This is a breezy, easy to read social history of single women. While definitely written from a feminist angle, it's interesting to see how hard the idea that all women should be married with children dies.
LibraryThing member heinous-eli
This book dispels the notion that single working women are some new phenomenon that the Right ought to fight. Considering the lack of hard statistics and documentation, the author has done a thorough job of researching and writing this book.
LibraryThing member AnArtsNotebook
An good non-fic book that tells the story of the American woman through the history of the country. Entertaining, well-written and informative.
LibraryThing member kristenn
It's an interesting experience to read two consecutive books on the same basic topic, one written by an academic and the other by a magazine writer. This one is the latter. The pluses were a more accessible, breezy writing style and less thesis-proving repetition. However, a lot of details didn't quite hold up to further research, which is why I finally knocked it down from 4 stars to 3. More definitions would have also helped, especially in terms of pharmaceuticals. A remarkable number of context-vague references to drugs I'd never heard of. Finally, many quotes didn't show up in the (jumbled) bibliography, and many were interesting enough that I would have liked to have read more of the original. Which is how I ended up with this book in the first place. I just have to assume the part about how by the 1970s, 'being single, like being openly gay' was finally socially acceptable was a major typo.… (more)
LibraryThing member RubyScarlett
This is a 4.5 star-book. Sadly, Goodreads doesn't allow for half stars so I have to make do with an imperfect rating. Oh well.

Bachelor Girl is a riveting read. Its scope is both an asset and a fault - covering the representation of the single girl in all sorts of media and comparing it to the single girl's actual life, struggles and joys, and the author does so from the nineteenth century to basically Bridget Jones. It's interesting as an overview because it gives you so many starting points from which to research more should you wish to do so, but it's also disappointing in that it can only do so much by being so general.

That being said, her account is enormously interesting even though her conclusions, however horrible, are not terribly surprising. Betsy Israel writes with an honesty that's very refreshing for a history book and I greatly enjoyed every section.

Do read her introduction, she explains what she covered and what she didn't (this book is about the single white girl/woman, and while she branches out sometimes and features working class women, it's almost mostly about straight white middle-class single life in New York City). Another reviewer commented that she takes pains to really go into detail up till 1960 and then seems to lose interest, as if single women today weren't still considered a little different, if not downright peculiar.
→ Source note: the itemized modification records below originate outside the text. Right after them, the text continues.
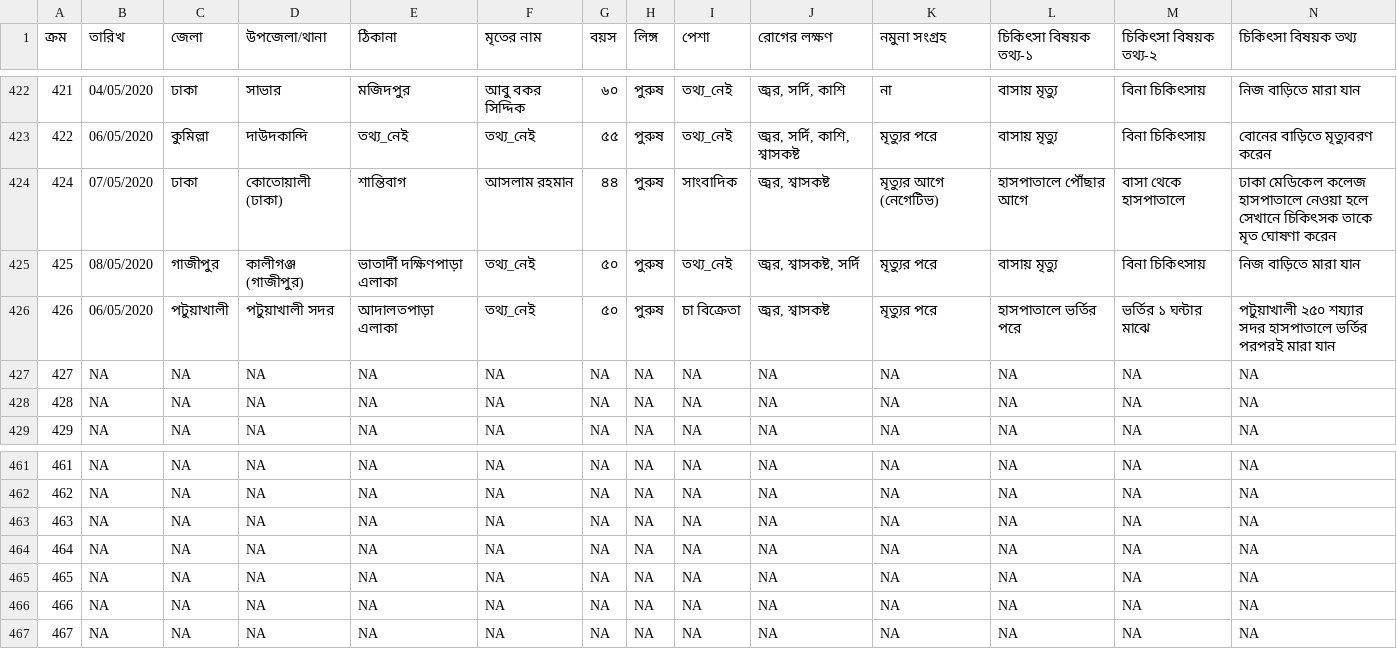
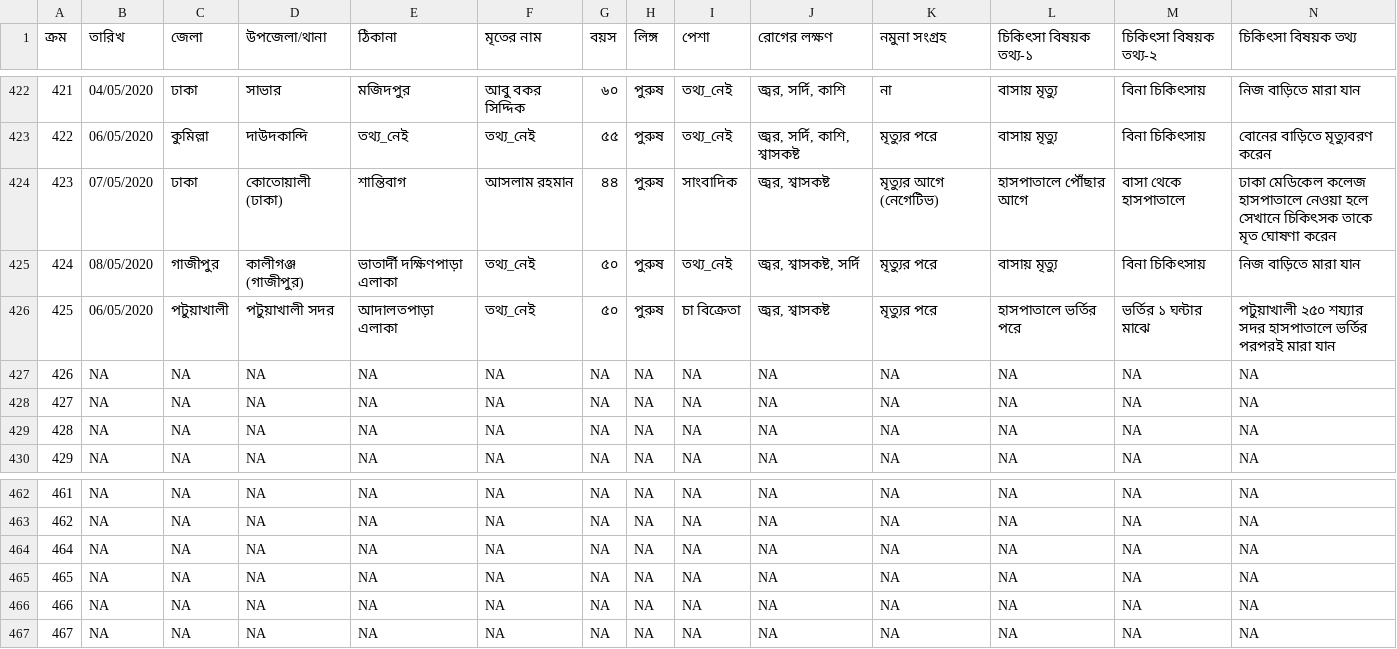
Before and after one commit to raheems/covid19, a CSV file: covid19_bd_unoff_deaths.csv, drawn as a sheet; only a part is shown, gaps mark what is left out; removed rows and columns are numbered as before the commit, all else as after; rows hold the shown columns only; the diff names each change by its address in the sheet, - before the commit and + after, or states it on an @@ line.

```diff
--- a/covid19_bd_unoff_deaths.csv
+++ b/covid19_bd_unoff_deaths.csv
-A424 (ক্রম): 424
+A424 (ক্রম): 423
-A425 (ক্রম): 425
+A425 (ক্রম): 424
-A426 (ক্রম): 426
+A426 (ক্রম): 425
+row 427: 426 | NA | NA | NA | NA | NA | NA | NA | NA | NA | NA | NA | NA | NA
-row 463: 463 | NA | NA | NA | NA | NA | NA | NA | NA | NA | NA | NA | NA | NA
```
Also changed, not shown: jhu_confirmed_global.csv, jhu_deaths_global.csv, 52 other files.
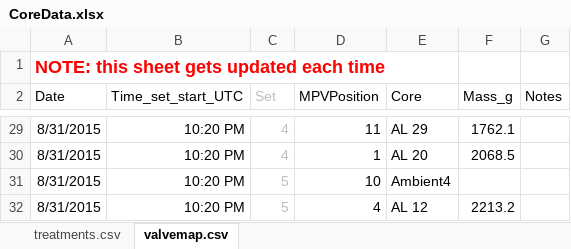
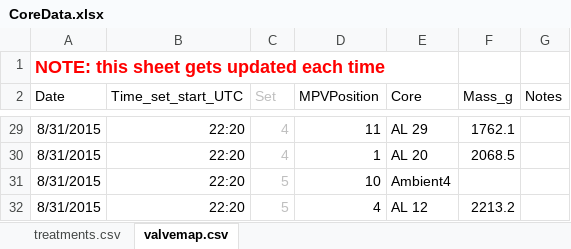
Before and after one commit to bpbond/cpcrw_incubation, an Excel workbook: data/CoreData.xlsx, sheet valvemap.csv, drawn as a sheet; only a part is shown, gaps mark what is left out; values as stored, in another font and other column widths than the file's, no borders; the diff covers the shown part only; the diff names each change by its address in the sheet, - before the commit and + after, or states it on an @@ line.

```diff
--- a/data/CoreData.xlsx (sheet valvemap.csv)
+++ b/data/CoreData.xlsx (sheet valvemap.csv)
-B29:B32 (Time_set_start_UTC): 10:20 PM
+B29:B32 (Time_set_start_UTC): 22:20
```
Also changed, not shown: other rows of this sheet, 14 other files.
Despite these limitations, this book is a must-read if you have an interest in history in general and woman history in particular. I'll be looking for more books on the subject that deal with the areas Israel didn't quite touch.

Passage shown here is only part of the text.